── Supplied information ──

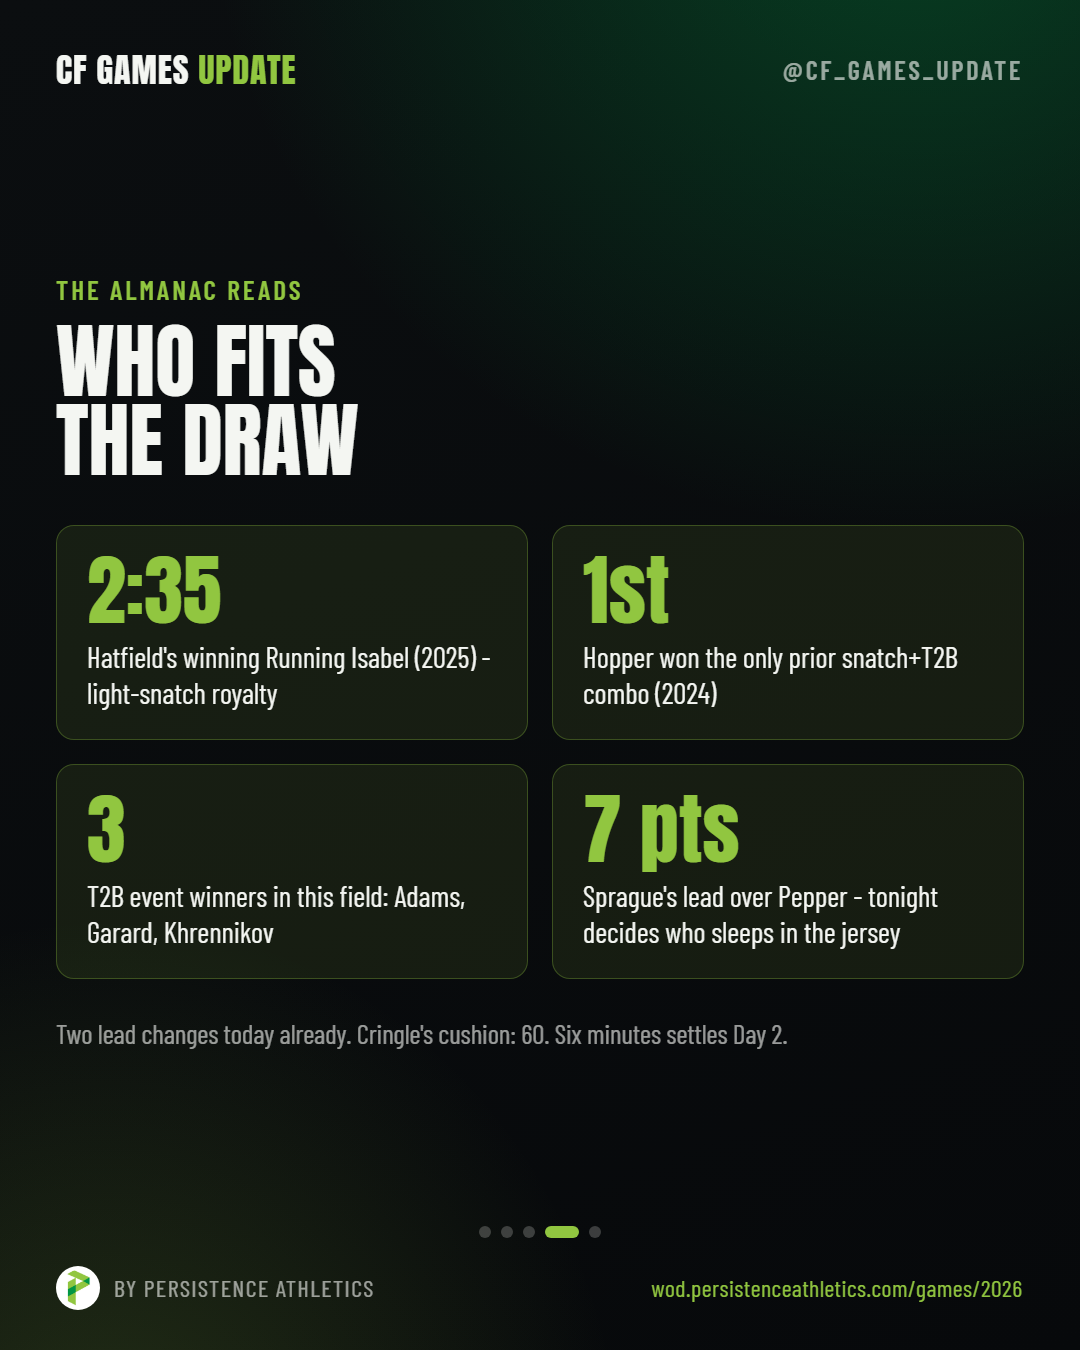
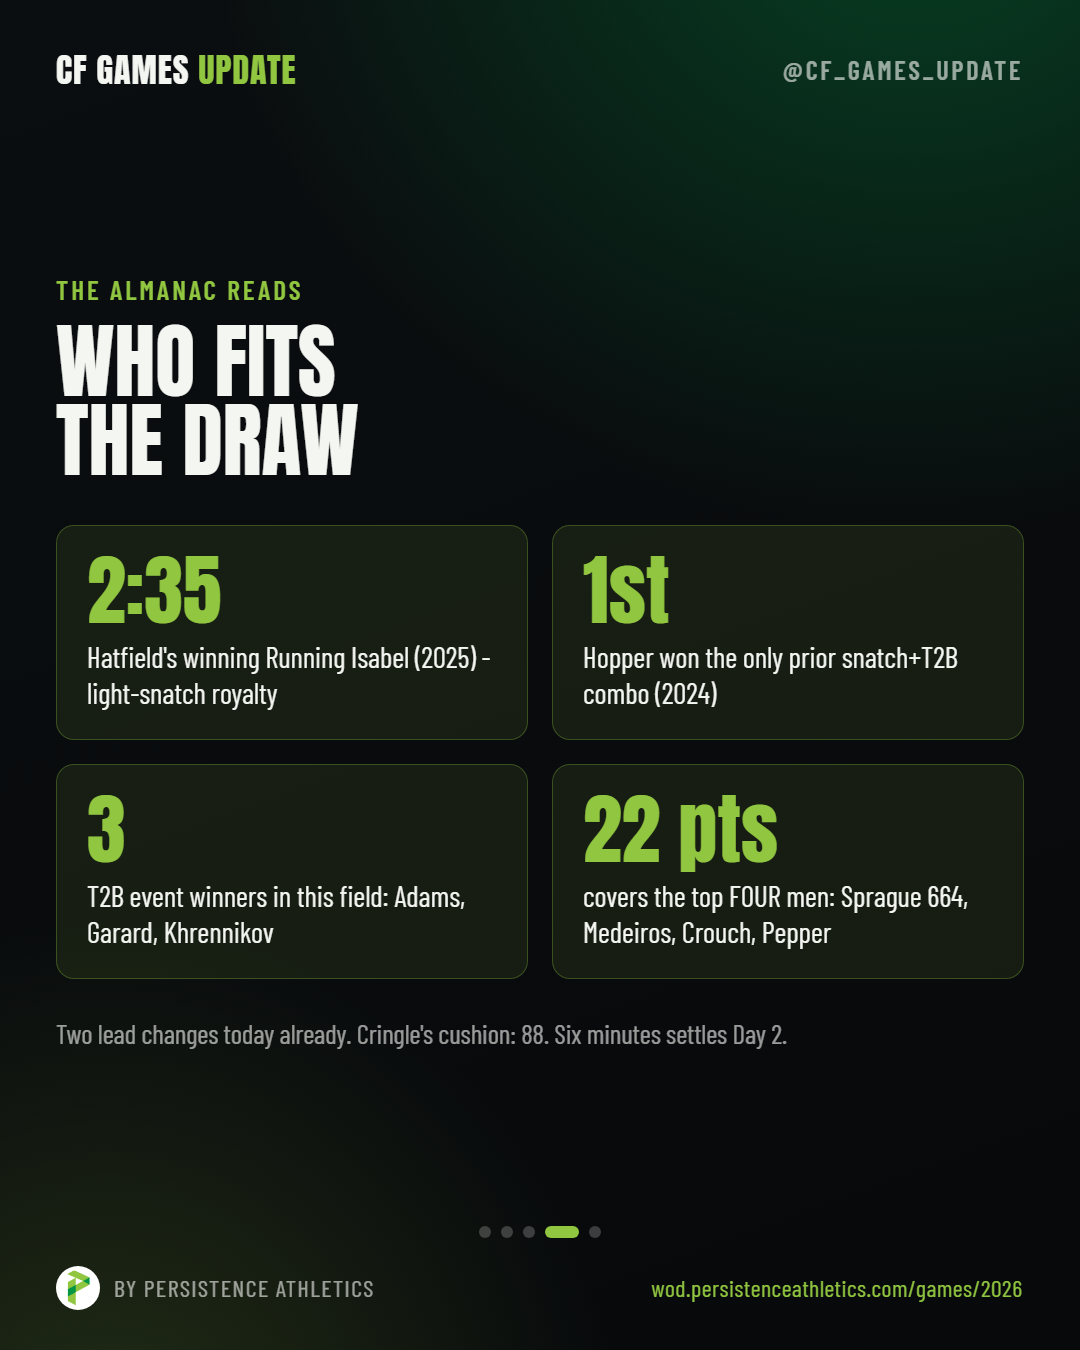
Hopper preview stakes updated post-revision: top 4 in 22 pts, Cringle 88
Slide 4 + caption now reflect revised official standings (was 7-pt Sprague-
Pepper / cushion 60 from the after-10 state). Also repairs two apostrophe
escapes corrupted during the hotfix.

Changed region(s): [[0.5194, 0.5911, 0.8861, 0.7156]]

diff --git a/src/games/CardStudio.tsx b/src/games/CardStudio.tsx
@@ -327,7 +327,7 @@ const CAROUSELS: Carousel[] = [
         { big: '6/7', label: 'events tested pure strength or pure engine' },
         { big: '1 pt', label: 'separates Sprague and Pepper atop the men' },
         { big: '69s', label: "Campbell's winning margin in the swim" },
-        { big: '10 to 1', label: "Cringle's climb from the opener to the lead" },
+        { big: '10 to 1', label: "Cringle\'s climb from the opener to the lead" },
       ] },
       { type: 'point', num: 1, kicker: 'The Pivot', headline: 'THE SWIM\nDECIDED IT', body: "Both Day 1 leaders were made in the water. Lucy Campbell, a former international swimmer, won the women's Swim Standard by 69 seconds. Ty Jenkins, a three-time teen world champion, won the men's. The event flipped both boards - Crouch lost the men's lead, Campbell seized second - and proved again that swimming is the one CrossFit skill you cannot fake.", source: 'Official CrossFit Games leaderboard' },
       { type: 'point', num: 2, kicker: 'Friday - The Arena', headline: 'WHAT FRIDAY\nCHANGES', body: 'Day 1 gave 6 of 7 events to raw strength and raw engine. Friday opens the arena (Events 8-12), historically where the Games test the middle Day 1 skipped: high-skill gymnastics, barbell cycling, and mixed triplets under fatigue. The exact workouts are not announced yet (two are FloElite exclusives), but the modality math is clear - the specialists who feasted on Day 1 now face the tests they like least.', source: 'Broadcast schedule + Persistence Athletics model' },
@@ -339,7 +339,7 @@ const CAROUSELS: Carousel[] = [
     id: 'hopper-final',
     label: 'The Hopper 2026 - workout is SET',
     caption:
-      "THE HOPPER WORKOUT IS SET. The barrel gave the movements this morning - the vote just gave the structure. Event 12, tonight's closer:\n\n3 ROUNDS FOR TIME\n21 toes-to-bars\n7 UNBROKEN power snatches\n7 UNBROKEN hang snatches\n7 UNBROKEN squat snatches\n95 lb men / 65 lb women. 6-MINUTE CAP.\n\nRead that again: UNBROKEN. Drop the bar on rep six and the set restarts. This is not a strength test - at 95/65 it's a discipline sprint. Sixty-three toes-to-bars frying your grip, then three snatch complexes your hands are not allowed to fail.\n\nThis is EXACTLY the scenario we mapped this morning: light and fast, Isabel-family. The reads from our almanac: Hatfield (won 2025's Running Isabel), Medeiros (the barbell cycler's cycler), and the toes-to-bar owners - Adams (won the 2022 T2B test), Garard, Khrennikov. And remember who won the only prior snatch+T2B combo at the Games: Jayson Hopper, 2024.\n\nThe stakes could not be bigger: Sprague leads Pepper by SEVEN points. Cringle's cushion is 60. Lead has changed twice today already. Six minutes, under the lights, on a workout that did not exist this morning.\n\nThe original hopper built this sport in 2007. Tonight it closes the loudest day of the 2026 Games. Full analysis on the site.",
+      "THE HOPPER WORKOUT IS SET. The barrel gave the movements this morning - the vote just gave the structure. Event 12, tonight's closer:\n\n3 ROUNDS FOR TIME\n21 toes-to-bars\n7 UNBROKEN power snatches\n7 UNBROKEN hang snatches\n7 UNBROKEN squat snatches\n95 lb men / 65 lb women. 6-MINUTE CAP.\n\nRead that again: UNBROKEN. Drop the bar on rep six and the set restarts. This is not a strength test - at 95/65 it's a discipline sprint. Sixty-three toes-to-bars frying your grip, then three snatch complexes your hands are not allowed to fail.\n\nThis is EXACTLY the scenario we mapped this morning: light and fast, Isabel-family. The reads from our almanac: Hatfield (won 2025's Running Isabel), Medeiros (the barbell cycler's cycler), and the toes-to-bar owners - Adams (won the 2022 T2B test), Garard, Khrennikov. And remember who won the only prior snatch+T2B combo at the Games: Jayson Hopper, 2024.\n\nThe stakes could not be bigger: the top FOUR men sit within 22 points (Sprague 664). Cringle\'s cushion is 88. Lead has changed twice today already. Six minutes, under the lights, on a workout that did not exist this morning.\n\nThe original hopper built this sport in 2007. Tonight it closes the loudest day of the 2026 Games. Full analysis on the site.",
     slides: [
       { type: 'cover', kicker: 'Event 12 - Tonight\'s Closer', headline: 'THE HOPPER\nIS SET', sub: 'The barrel gave the movements. The vote gave the structure. Six minutes, unbroken snatches, and a 7-point lead on the line. Swipe.' },
       { type: 'point', num: 1, kicker: 'The Drawn Workout', headline: '3 ROUNDS.\n6 MINUTES.', body: '21 toes-to-bars, then 7 UNBROKEN power snatches, 7 UNBROKEN hang snatches, 7 UNBROKEN squat snatches. 95 lb men, 65 lb women, 6-minute cap. The unbroken rule is the event: drop the bar mid-set and the set restarts. Announced from the arena via Morning Chalk Up.', source: 'Hopper draw + fan vote (per Morning Chalk Up)' },
@@ -348,8 +348,8 @@ const CAROUSELS: Carousel[] = [
         { big: '2:35', label: 'Hatfield\'s winning Running Isabel (2025) - light-snatch royalty' },
         { big: '1st', label: 'Hopper won the only prior snatch+T2B combo (2024)' },
         { big: '3', label: 'T2B event winners in this field: Adams, Garard, Khrennikov' },
-        { big: '7 pts', label: 'Sprague\'s lead over Pepper - tonight decides who sleeps in the jersey' },
-      ], footnote: 'Two lead changes today already. Cringle\'s cushion: 60. Six minutes settles Day 2.' },
+        { big: '22 pts', label: 'covers the top FOUR men: Sprague 664, Medeiros, Crouch, Pepper' },
+      ], footnote: 'Two lead changes today already. Cringle\'s cushion: 88. Six minutes settles Day 2.' },
       { type: 'cta', headline: 'CARDS AT\nTHE BUZZER', body: 'Results + updated boards the moment tonight\'s closer goes official. The barrel that built the sport in 2007 closes the loudest day of 2026. Link in bio.' },
     ],
   },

───

• **What you should do**:
Your answer should consist only of the lines from the one with "label: 'Hopper won" through the last line of the entries above, retyped exactly.

• **Exercise solution**:
         { big: '1st', label: 'Hopper won the only prior snatch+T2B combo (2024)' },
         { big: '3', label: 'T2B event winners in this field: Adams, Garard, Khrennikov' },
-        { big: '7 pts', label: 'Sprague\'s lead over Pepper - tonight decides who sleeps in the jersey' },
-      ], footnote: 'Two lead changes today already. Cringle\'s cushion: 60. Six minutes settles Day 2.' },
+        { big: '22 pts', label: 'covers the top FOUR men: Sprague 664, Medeiros, Crouch, Pepper' },
+      ], footnote: 'Two lead changes today already. Cringle\'s cushion: 88. Six minutes settles Day 2.' },
       { type: 'cta', headline: 'CARDS AT\nTHE BUZZER', body: 'Results + updated boards the moment tonight\'s closer goes official. The barrel that built the sport in 2007 closes the loudest day of 2026. Link in bio.' },
     ],
   },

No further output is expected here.